For more, see my latest book, The Illusion of Well-Being: Economic Policymaking Based on Respect and Responsiveness (pictured above), as well as a longer two-part treatment of the above at the LSE Politics and Policy blog (here and here).


"Spain without the Sunshine"

By Jonathan B. Wight

Paul Krugman takes aim at the Scottish independence movement in today’s column

We can all think of the advantages to merging with a bigger economy, as long as there are cultural similarities, as happened in West and East Germany, and North and South Yemen, and may someday happen in North and South Korea. 

But the pressure to decentralize seems to be a large human instinct. Think of all the “break-away” countries during the last few decades: South Sudan, Namibia, Slovakia, Eritrea, East Timor, Serbia, and the big daddy of them all, the break-up of the Soviet Union. An ethnic minority just does not want the majority tribe telling them what to do.

When the American colonies broke away from England, there were strong economic arguments for independence based on trade and fiscal policy.  Adam Smith, who saw the handwriting on the wall, badly wanted to stay united with America and move the joint capital to Philadelphia: faster growth would come from the New World he believed. 

During the decade leading up to the break, America’s cultural ties with England were still very strong, and many patriots protesting against British tax policies still swore allegiance to the King. Scottish independence

Krugman’s analysis of Scotland has nothing to do with culture or the Queen and everything to do with currency values. Since Scotland claims it would maintain the British pound as a currency, Krugman rightly points out that this is a recipe for disaster.
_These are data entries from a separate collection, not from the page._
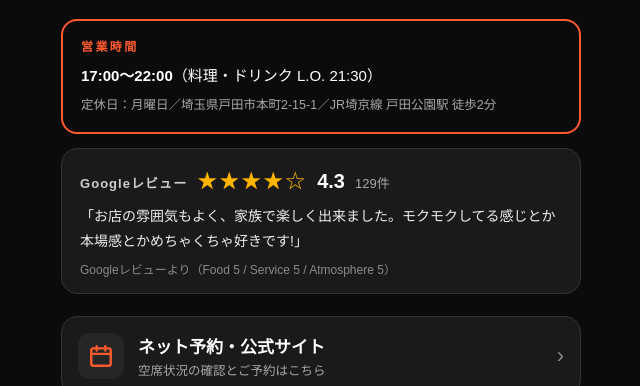
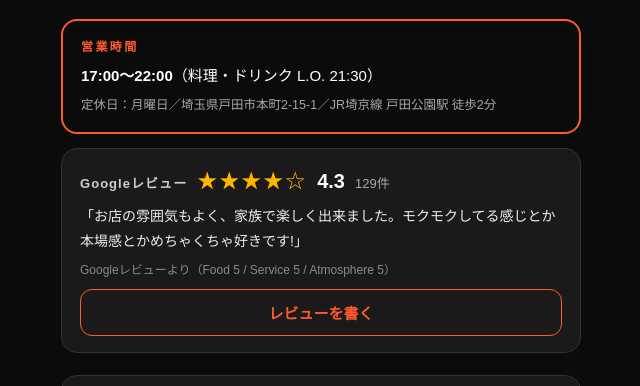
Before and after one commit to syunta6921/pitap-demo, a plain HTML site: page todaichi.html in a window 1280 px wide. Shown: the part 163-549 px from the top of the page, without its empty margins (319-959 px from the left). Drawn offline with Linux system fonts and the light colour scheme.

Commit message:
Add write-review button

```diff
--- a/todaichi.html
+++ b/todaichi.html
@@ -31,6 +31,7 @@
   .review .count { color:#a8a8a8; font-size:13px; }
   .review blockquote { margin-top:10px; font-size:14px; line-height:1.8; color:#eee; }
   .review .who { margin-top:6px; color:#8a8a8a; font-size:12px; }
+ .review .wbtn { display:block; margin-top:12px; text-align:center; padding:12px; border:1.5px solid #ff5a2e; border-radius:12px; color:#ff5a2e; font-weight:700; font-size:15px; text-decoration:none; }
   .foot { margin-top:28px; text-align:center; color:#777; font-size:12px; letter-spacing:.25em; }
   .demo { margin-top:10px; text-align:center; color:#555; font-size:11px; }
 </style>
@@ -51,6 +52,7 @@
     <div class="head"><span class="g">Googleレビュー</span><span class="stars">★★★★☆</span><span class="score">4.3</span><span class="count">129件</span></div>
     <blockquote>「お店の雰囲気もよく、家族で楽しく出来ました。モクモクしてる感じとか本場感とかめちゃくちゃ好きです!」</blockquote>
     <div class="who">Googleレビューより（Food 5 / Service 5 / Atmosphere 5）</div>
+   <a class="wbtn" href="https://search.google.com/local/writereview?placeid=ChIJmTROfETrGGARSA0oDVnyNE0">レビューを書く</a>
   </div>
 
   <nav>
```
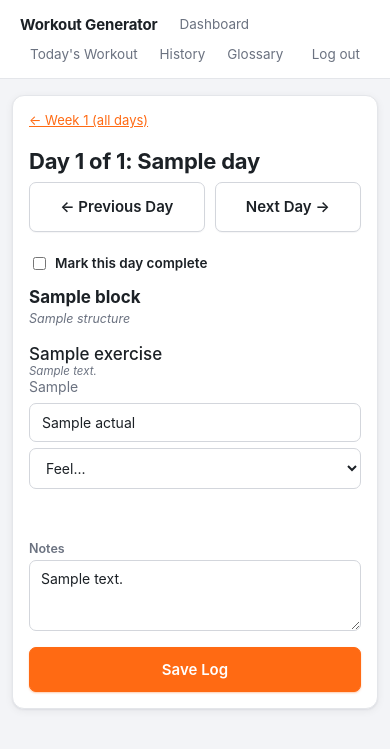
After one commit to rebornyoda77/home_workout_template_generator, a Flask app: template workout_generator/templates/today.html in a window 390 px wide. The commit adds this page. Shown: the top 749 px of the page. Run offline with Flask 3, Linux system fonts and the light colour scheme; the visitor is signed in with stand-in values (Sample User, id 1); the template is opened without the code that fills it: most values are stand-ins (such as "Sample title", 1, 10 or a date in 2020).

Commit message:
Add Today's Workout: a single-day Focus Mode view
The full week view works fine as a reference, but isn't what you want
open on your phone mid-set. New /today jumps to the latest week's
first not-yet-completed day; /week/<n>/day/<m>/today shows just that
day with larger touch-friendly text, Previous/Next Day navigation,
and the same log form (which now stays on this view after saving
instead of bouncing to the full week). Every day-card also links
straight into Focus Mode.

Verified on a phone-sized viewport with Playwright, including the
completed-day skip logic (mark Day 1 done -> /today lands on Day 2).

Co-Authored-By: Claude Sonnet 5 <noreply@anthropic.com>
Claude-Session: https://claude.ai/code/session_0111RYdjjQW8pdtjhFA7yCUw

```diff
--- a/workout_generator/templates/_week_days.html
+++ b/workout_generator/templates/_week_days.html
@@ -1,6 +1,9 @@
 {% for day in week.days %}
 <div class="day-card">
   <h2>Day {{ loop.index }}: {{ day.title }}{% if day.completed %} <span class="tag tag-completed">Completed</span>{% endif %}</h2>
+  <p class="meta no-print" style="margin: -8px 0 14px;">
+    <a href="{{ url_for('today_day', week_index=week.week_index, day_index=loop.index0) }}">Open in Focus Mode &rarr;</a>
+  </p>
   <form method="post" action="{{ url_for('log_day_route', week_index=week.week_index, day_index=loop.index0) }}" class="log-form">
     <input type="hidden" name="csrf_token" value="{{ csrf_token }}">
     <label class="log-complete-toggle">
--- a/workout_generator/templates/base.html
+++ b/workout_generator/templates/base.html
@@ -68,6 +68,17 @@
   .log-form textarea { width: 100%; padding: 9px 11px; font-size: 14px; font-family: inherit; border: 1px solid var(--border-strong); border-radius: var(--radius-sm); background: var(--surface); color: var(--text); resize: vertical; }
   .log-form .button { margin-top: 12px; }
   .tag-completed { color: var(--accent-hover); background: var(--accent-soft); border: 1px solid var(--accent-soft-border); border-radius: 999px; padding: 2px 10px; font-size: 11.5px; font-weight: 600; vertical-align: middle; }
+  .today-nav { display: flex; gap: 10px; margin: 4px 0 22px; }
+  .today-nav .button { flex: 1 1 auto; text-align: center; padding: 14px; font-size: 15px; font-weight: 600; }
+  .today-view h1 { font-size: 22px; }
+  .today-block { margin-bottom: 22px; padding-bottom: 18px; border-bottom: 1px solid var(--border); }
+  .today-block:last-of-type { border-bottom: none; }
+  .today-block h2 { font-size: 17px; margin: 0 0 4px; }
+  .today-exercise-list li { padding: 12px 0; font-size: 16px; }
+  .today-exercise-list .exercise-name { font-size: 17px; }
+  .today-exercise-list .exercise-load { font-size: 14px; }
+  .today-log-form .log-actual, .today-log-form .log-feel { padding: 10px 12px; font-size: 14px; }
+  .today-log-form .log-row { margin-top: 8px; }
   .search-bar { margin: 4px 0 20px; }
   .search-bar input { font-size: 15px; }
   .glossary-toc { display: flex; flex-wrap: wrap; gap: 6px; margin: 4px 0 24px; }
@@ -162,6 +173,7 @@
 <nav>
   <span class="brand">Workout Generator</span>
   <a href="{{ url_for('dashboard') }}" class="{{ 'active' if active_page == 'dashboard' else '' }}">Dashboard</a>
+  <a href="{{ url_for('today') }}" class="{{ 'active' if active_page == 'today' else '' }}">Today's Workout</a>
   <a href="{{ url_for('history_page') }}" class="{{ 'active' if active_page in ('history', 'weeks') else '' }}">History</a>
   <a href="{{ url_for('glossary') }}" class="{{ 'active' if active_page == 'glossary' else '' }}">Glossary</a>
   <span class="spacer"></span>
--- /dev/null
+++ b/workout_generator/templates/today.html
@@ -0,0 +1,64 @@
+{% extends "base.html" %}
+{% block title %}Day {{ day_number }}: {{ day.title }} — Workout Generator{% endblock %}
+{% block content %}
+<div class="today-view">
+<p class="meta">
+  <a href="{{ url_for('view_week', week_index=week.week_index) }}">&larr; Week {{ week.week_index }} (all days)</a>
+</p>
+<h1>Day {{ day_number }} of {{ total_days }}: {{ day.title }}{% if day.completed %} <span class="tag tag-completed">Completed</span>{% endif %}</h1>
+
+<div class="today-nav no-print">
+  {% if prev_day_index is not none %}
+  <a href="{{ url_for('today_day', week_index=week.week_index, day_index=prev_day_index) }}" class="button">&larr; Previous Day</a>
+  {% endif %}
+  {% if next_day_index is not none %}
+  <a href="{{ url_for('today_day', week_index=week.week_index, day_index=next_day_index) }}" class="button">Next Day &rarr;</a>
+  {% endif %}
+</div>
+
+<form method="post" action="{{ url_for('log_day_route', week_index=week.week_index, day_index=day_index) }}" class="log-form today-log-form">
+  <input type="hidden" name="csrf_token" value="{{ csrf_token }}">
+  <input type="hidden" name="next" value="today">
+  <label class="log-complete-toggle">
+    <input type="checkbox" name="completed" {{ 'checked' if day.completed }}> Mark this day complete
+  </label>
+
+  {% for block in day.blocks %}
+  {% set block_index = loop.index0 %}
+  <div class="block today-block">
+    <h2>{{ block.title }}</h2>
+    <p class="block-structure">{{ block.structure }}</p>
+    <ul class="exercise-list today-exercise-list">
+      {% for exercise in block.exercises %}
+      <li>
+        <div class="exercise-row">
+          <span>
+            <span class="exercise-name">{{ exercise.name }}{{ ' (each side)' if exercise.unilateral else '' }}</span>
+            {% if exercise.note %}<span class="exercise-note">{{ exercise.note }}</span>{% endif %}
+          </span>
+          <span class="exercise-load">{{ exercise.load_hint }}</span>
+        </div>
+        {% set suggestion = suggestions.get(exercise.name, '') if suggestions else '' %}
+        {% if suggestion %}<p class="exercise-suggestion">{{ suggestion }}</p>{% endif %}
+        <div class="log-row">
+          <input type="text" class="log-actual" name="actual_b{{ block_index }}_e{{ loop.index0 }}"
+                 placeholder="What did you actually do?" value="{{ exercise.actual }}">
+          <select class="log-feel" name="feel_b{{ block_index }}_e{{ loop.index0 }}">
+            <option value="" {{ 'selected' if not exercise.feel }}>Feel...</option>
+            <option value="easy" {{ 'selected' if exercise.feel == 'easy' }}>Too easy</option>
+            <option value="right" {{ 'selected' if exercise.feel == 'right' }}>Just right</option>
+            <option value="hard" {{ 'selected' if exercise.feel == 'hard' }}>Too hard</option>
+          </select>
+        </div>
+      </li>
+      {% endfor %}
+    </ul>
+  </div>
+  {% endfor %}
+
+  <label for="today_notes">Notes</label>
+  <textarea id="today_notes" name="notes" rows="3" placeholder="How'd it go?">{{ day.notes }}</textarea>
+  <button type="submit" class="button save-button">Save Log</button>
+</form>
+</div>
+{% endblock %}
--- a/workout_generator/web_server.py
+++ b/workout_generator/web_server.py
@@ -251,7 +251,40 @@ def create_app(
             completed=completed, notes=notes, exercise_logs=exercise_logs,
         )
         flash(f"Saved log for Day {day_index + 1}.")
+        if request.form.get("next") == "today":
+            return redirect(url_for("today_day", week_index=week_index, day_index=day_index))
         return redirect(url_for("view_week", week_index=week_index))
+
+    @app.route("/today")
+    def today():
+        history = History.load(app.config["HISTORY_PATH"])
+        if not history.weeks:
+            flash("No weeks generated yet.")
+            return redirect(url_for("dashboard"))
+        latest = history.weeks[-1]
+        day_index = next((i for i, d in enumerate(latest["days"]) if not d.get("completed")), 0)
+        return redirect(url_for("today_day", week_index=latest["week_index"], day_index=day_index))
+
+    @app.route("/week/<int:week_index>/day/<int:day_index>/today")
+    def today_day(week_index: int, day_index: int):
+        history = History.load(app.config["HISTORY_PATH"])
+        entry = history.week_by_index(week_index)
+        if entry is None or not (0 <= day_index < len(entry["days"])):
+            return "That day doesn't exist.", 404
+
+        day = entry["days"][day_index]
+        total_days = len(entry["days"])
+        day_suggestions = {
+            exercise["name"]: suggestion_for(history.last_log(exercise["name"]))
+            for block in day["blocks"] for exercise in block["exercises"]
+        }
+        return render_template(
+            "today.html", active_page="today", week=entry, day=day, day_index=day_index,
+            day_number=day_index + 1, total_days=total_days,
+            prev_day_index=(day_index - 1 if day_index > 0 else None),
+            next_day_index=(day_index + 1 if day_index < total_days - 1 else None),
+            suggestions=day_suggestions, csrf_token=_new_csrf_token(),
+        )
 
     @app.route("/history")
     def history_page():
```
Also changed, not shown: tests/test_web.py (+55 -0 lines), README.md.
Scotland would have no monetary policy, like many of the currently struggling European countries on the euro, and hence would have very little wiggle room for its fiscal policy.  The conclusion:

You may think that Scotland can become another Canada, but it’s all too likely that it would end up becoming Spain without the sunshine.

There are other reasons to stay united: Does Scotland really want to send ambassadors and set up embassies in 190 countries around the world?  Think of the huge expense in that.  Then there's  military defense, which again involves huge scale economies.

Is there an analogy here to divorce?  A couple sharing housing and cooking together achieves many savings, and hopefully also marital bliss.  When times get rough, as surely they will at times in any partnership, do you simply break it all up?  Of course, if a spouse if inflicting mental or physical pain, the answer is obvious. But surely poverty will often follow a divorce, which is why the divorce rate rises during economic booms and falls during economic slumps.  Given that the European economy is a still slumping, it would be surprising if the Scots vote to secede at this time.

We are all on the edge of our seats to see what happens September 18.